Reading Time: < 1 minute The China doemestic stock market resumed trading after a week of recess (for the Lunar New Year). To the surprise of most people and an old Chinese saying “Kai Meng Hong”, the market opened down instead of up. It appears people are still nervous about the US economy and its fallout effect to China economy.
Reading Time: < 1 minute (Jan 31) Read this piece from Shui Pi, a reknown Chinese stock columnist. Quote a paragraph here: 统计表明，2007年中国资本市场融资再融资的规模近8000亿，而印花税为2005亿，两者相加近10000亿，相当于流动市值的十分之一。这笔钱是从市场中拿走的，基本上不可再生。如果2008年的主板融资规模维持不变，那么再加预期中的创业板的融资规模和大非解禁的资金数量，增量资金的需求量就是一个天文数字。2008年的股市有那么乐观吗？He is saying, the transaction cost plus the new IPO last year totaled RMB 1 trillion, which is about 10% of the total market float. (Original) After recent brutal selling of Chinese domestic market, it appears some “blue
Reading Time: < 1 minute Yesterday (Monday Oct 22 Beijing time) I was wondering why the Citic Securities 600030 stock did not trade in Shanghai: the official reason is CS expected to announce some news. I thought about the Bear Stern (NYSE: BSC) thing, and my guess was right. Here is the news this morning (Oct 23), in Chinese and
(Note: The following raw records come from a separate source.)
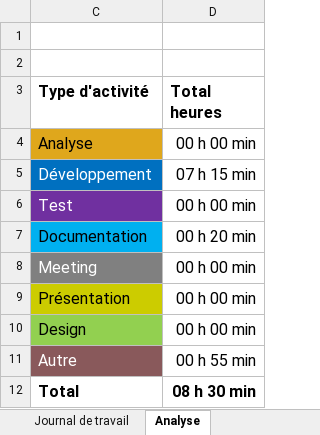
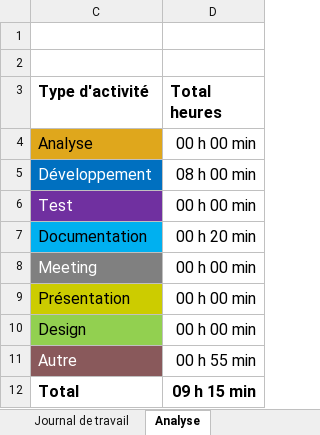
Before and after one commit to cyrilnapo/P_App-183, an Excel workbook: doc/Journal-de-Travail_NapoleoneCyril.xlsx, sheet Analyse, drawn as a sheet; values as stored, in another font and other column widths than the file's, no borders; charts and pictures not drawn; the diff names each change by its address in the sheet, - before the commit and + after, or states it on an @@ line.

```diff
--- a/doc/Journal-de-Travail_NapoleoneCyril.xlsx (sheet Analyse)
+++ b/doc/Journal-de-Travail_NapoleoneCyril.xlsx (sheet Analyse)
-D5 (Total heures): 07 h 15 min
+D5 (Total heures): 08 h 00 min
-D12 (Total heures): 08 h 30 min
+D12 (Total heures): 09 h 15 min
```
Also changed, not shown: sheet Journal de travail, hidden cells, charts or pictures, 2 other files.
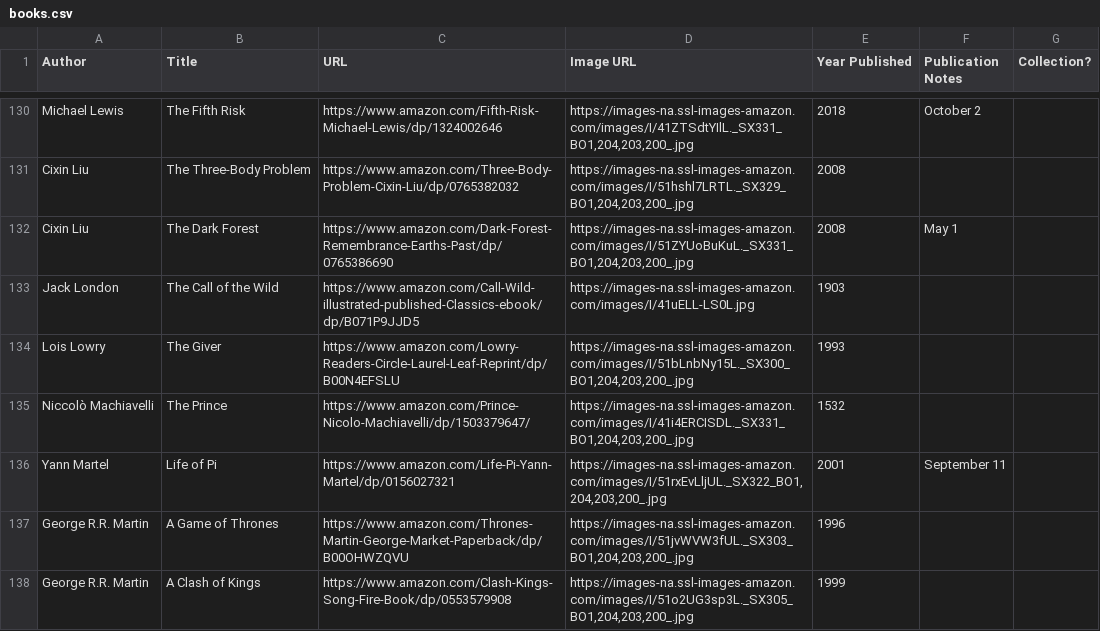
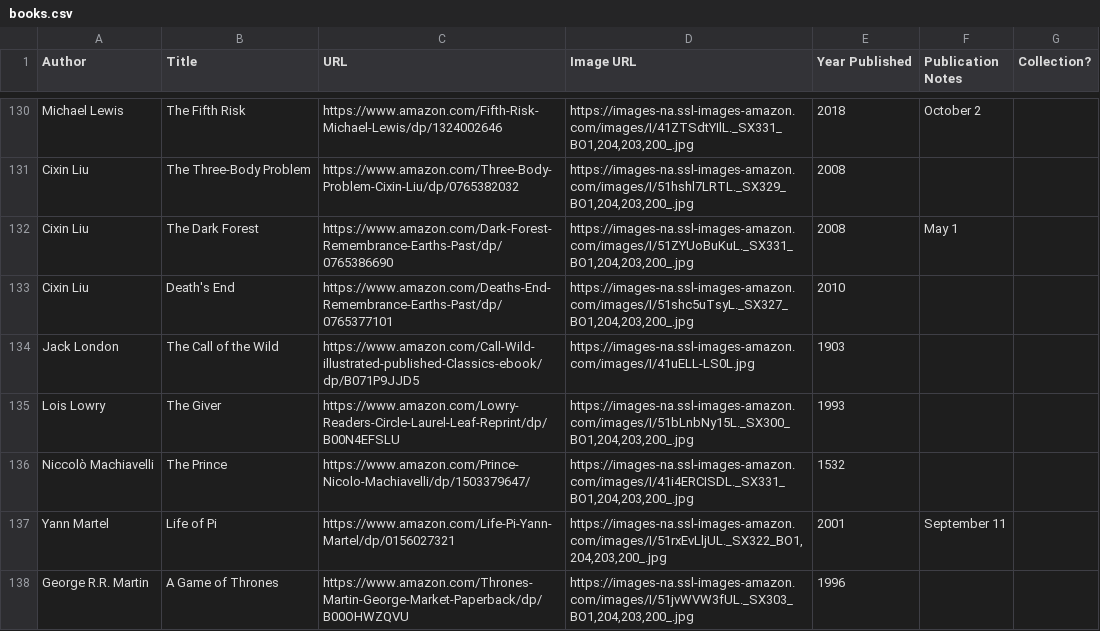
Before and after one commit to eio/books, a CSV file: data/books.csv, drawn as a sheet; only a part is shown, gaps mark what is left out; the shorter side is filled out with more unchanged rows; the diff names each change by its address in the sheet, - before the commit and + after, or states it on an @@ line.

Commit message:
death's end

```diff
--- a/data/books.csv
+++ b/data/books.csv
+row 133: Cixin Liu | Death's End | https://www.amazon.com/Deaths-End-Remembrance-Earths-Past/dp/0765377101 | https://images-na.ssl-images-amazon.com/images/I/51shc5uTsyL._SX327_BO1,204,203,200_.jpg | 2010
```
Also changed, not shown: 1 other file.
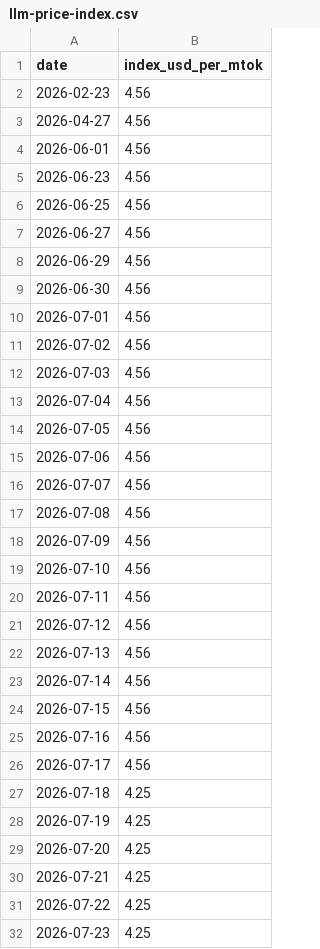
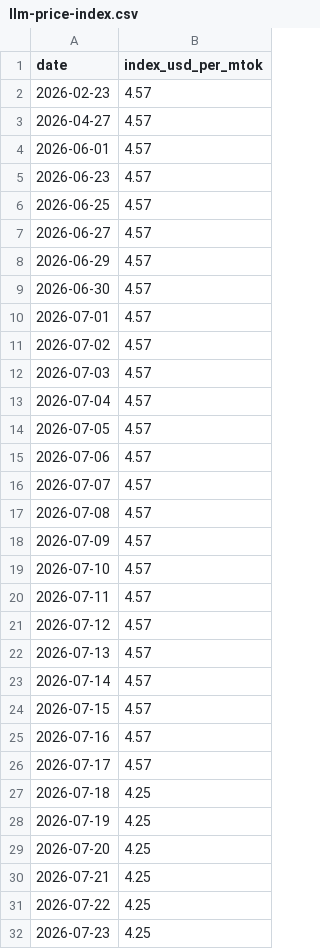
Before and after one commit to romanshumy/llm-prices-data, a CSV file: llm-price-index.csv, drawn as a sheet; only a part is shown; the diff covers the shown part only.

Commit message:
data: sync 2026-08-04 09:26 UTC

```diff
--- a/llm-price-index.csv
+++ b/llm-price-index.csv
@@ -1,27 +1,27 @@
 date,index_usd_per_mtok
-2026-02-23,4.56
-2026-04-27,4.56
-2026-06-01,4.56
-2026-06-23,4.56
-2026-06-25,4.56
-2026-06-27,4.56
-2026-06-29,4.56
-2026-06-30,4.56
-2026-07-01,4.56
-2026-07-02,4.56
-2026-07-03,4.56
-2026-07-04,4.56
-2026-07-05,4.56
-2026-07-06,4.56
-2026-07-07,4.56
-2026-07-08,4.56
-2026-07-09,4.56
-2026-07-10,4.56
-2026-07-11,4.56
-2026-07-12,4.56
-2026-07-13,4.56
-2026-07-14,4.56
-2026-07-15,4.56
-2026-07-16,4.56
-2026-07-17,4.56
+2026-02-23,4.57
+2026-04-27,4.57
+2026-06-01,4.57
+2026-06-23,4.57
+2026-06-25,4.57
+2026-06-27,4.57
+2026-06-29,4.57
+2026-06-30,4.57
+2026-07-01,4.57
+2026-07-02,4.57
+2026-07-03,4.57
+2026-07-04,4.57
+2026-07-05,4.57
+2026-07-06,4.57
+2026-07-07,4.57
+2026-07-08,4.57
+2026-07-09,4.57
+2026-07-10,4.57
+2026-07-11,4.57
+2026-07-12,4.57
+2026-07-13,4.57
+2026-07-14,4.57
+2026-07-15,4.57
+2026-07-16,4.57
+2026-07-17,4.57
 2026-07-18,4.25
```
Also changed, not shown: 1 added row elsewhere in this file, 3 other files.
Reading Time: 2 minutes The Shanghai Composites Index closed above 5000 the first time on August 23, Thursday. The interesting thing is, this time Chinese goverment is not as nervous as last time around (May 30), because this run up is largely drived by so-called blue chips: especially large banks where the goverment is the majority owner (ICBC, BOC,…).
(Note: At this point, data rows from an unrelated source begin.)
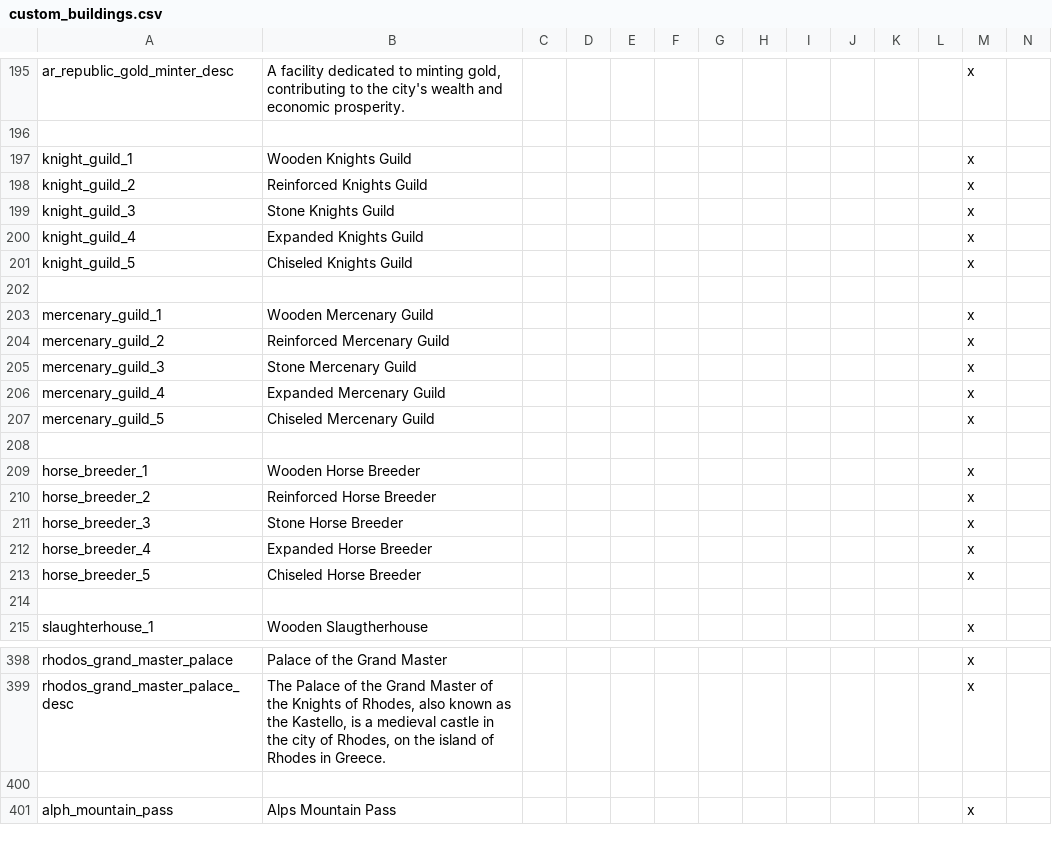
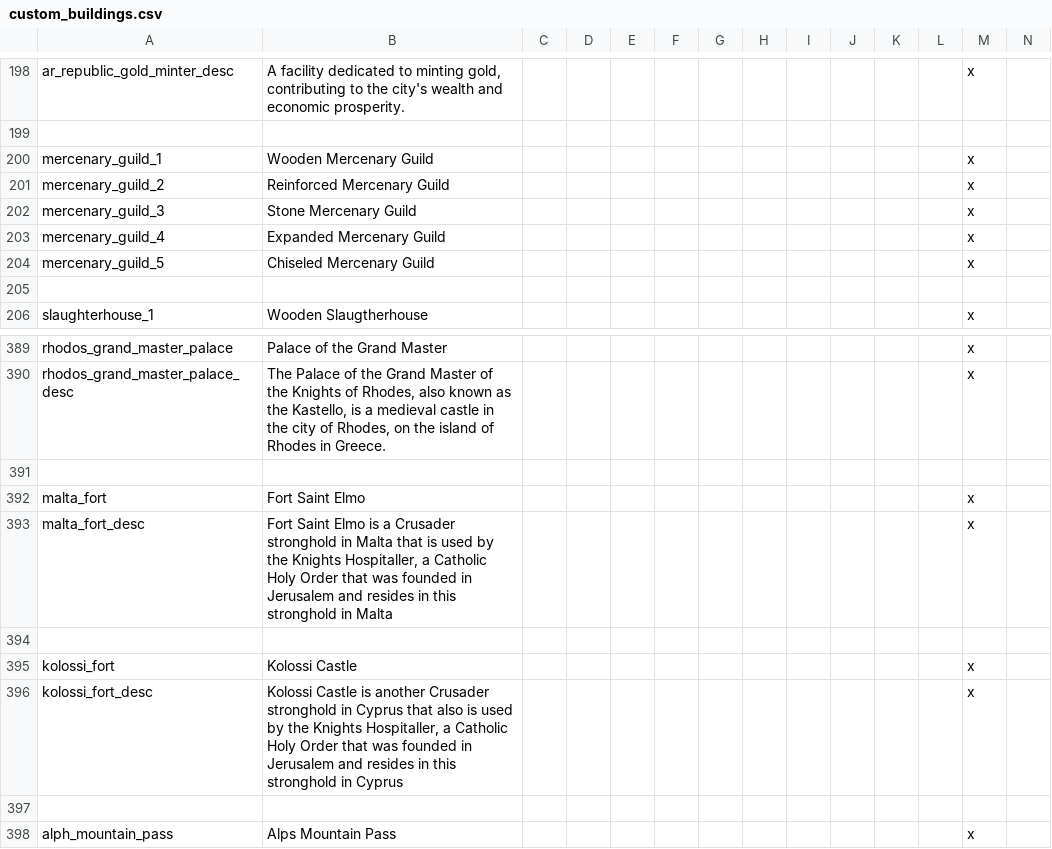
Before and after one commit to Archidemos/extradecisions, a CSV file: localisation/custom_buildings.csv, drawn as a sheet; only a part is shown, gaps mark what is left out; removed rows and columns are numbered as before the commit, all else as after; the diff covers the shown part only; the diff names each change by its address in the sheet, - before the commit and + after, or states it on an @@ line.

```diff
--- a/localisation/custom_buildings.csv
+++ b/localisation/custom_buildings.csv
-row 197: knight_guild_1 | Wooden Knights Guild |  |  |  |  |  |  |  |  |  |  | x
-row 198: knight_guild_2 | Reinforced Knights Guild |  |  |  |  |  |  |  |  |  |  | x
-row 199: knight_guild_3 | Stone Knights Guild |  |  |  |  |  |  |  |  |  |  | x
-row 200: knight_guild_4 | Expanded Knights Guild |  |  |  |  |  |  |  |  |  |  | x
-row 201: knight_guild_5 | Chiseled Knights Guild |  |  |  |  |  |  |  |  |  |  | x
-row 202: (empty)
-row 208: (empty)
-row 209: horse_breeder_1 | Wooden Horse Breeder |  |  |  |  |  |  |  |  |  |  | x
-row 210: horse_breeder_2 | Reinforced Horse Breeder |  |  |  |  |  |  |  |  |  |  | x
-row 211: horse_breeder_3 | Stone Horse Breeder |  |  |  |  |  |  |  |  |  |  | x
-row 212: horse_breeder_4 | Expanded Horse Breeder |  |  |  |  |  |  |  |  |  |  | x
-row 213: horse_breeder_5 | Chiseled Horse Breeder |  |  |  |  |  |  |  |  |  |  | x
+row 391: (empty)
+row 392: malta_fort | Fort Saint Elmo |  |  |  |  |  |  |  |  |  |  | x
+row 393: malta_fort_desc | Fort Saint Elmo is a Crusader stronghold in Malta that is used by the Knights Hospitaller, a Catholic Holy Order that was founded in Jerusalem and resides in this stronghold in Malta |  |  |  |  |  |  |  |  |  |  | x
+row 394: (empty)
+row 395: kolossi_fort | Kolossi Castle |  |  |  |  |  |  |  |  |  |  | x
+row 396: kolossi_fort_desc | Kolossi Castle is another Crusader stronghold in Cyprus that also is used by the Knights Hospitaller, a Catholic Holy Order that was founded in Jerusalem and resides in this stronghold in Cyprus |  |  |  |  |  |  |  |  |  |  | x
```
Also changed, not shown: 3 added rows elsewhere in this file, localisation/arrules.csv, localisation/custom_nations.csv, 43 other files.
Reading Time: 2 minutes I felt this baby (600030.SS) was being thrown out of bath tub when the Shanghai Composite Index dropped from 4300 to 3600, amid the raise of stamp tax. Logic here was the raise of stamp tax will reduce stock trading, which will reduce Citic’s business from trading side.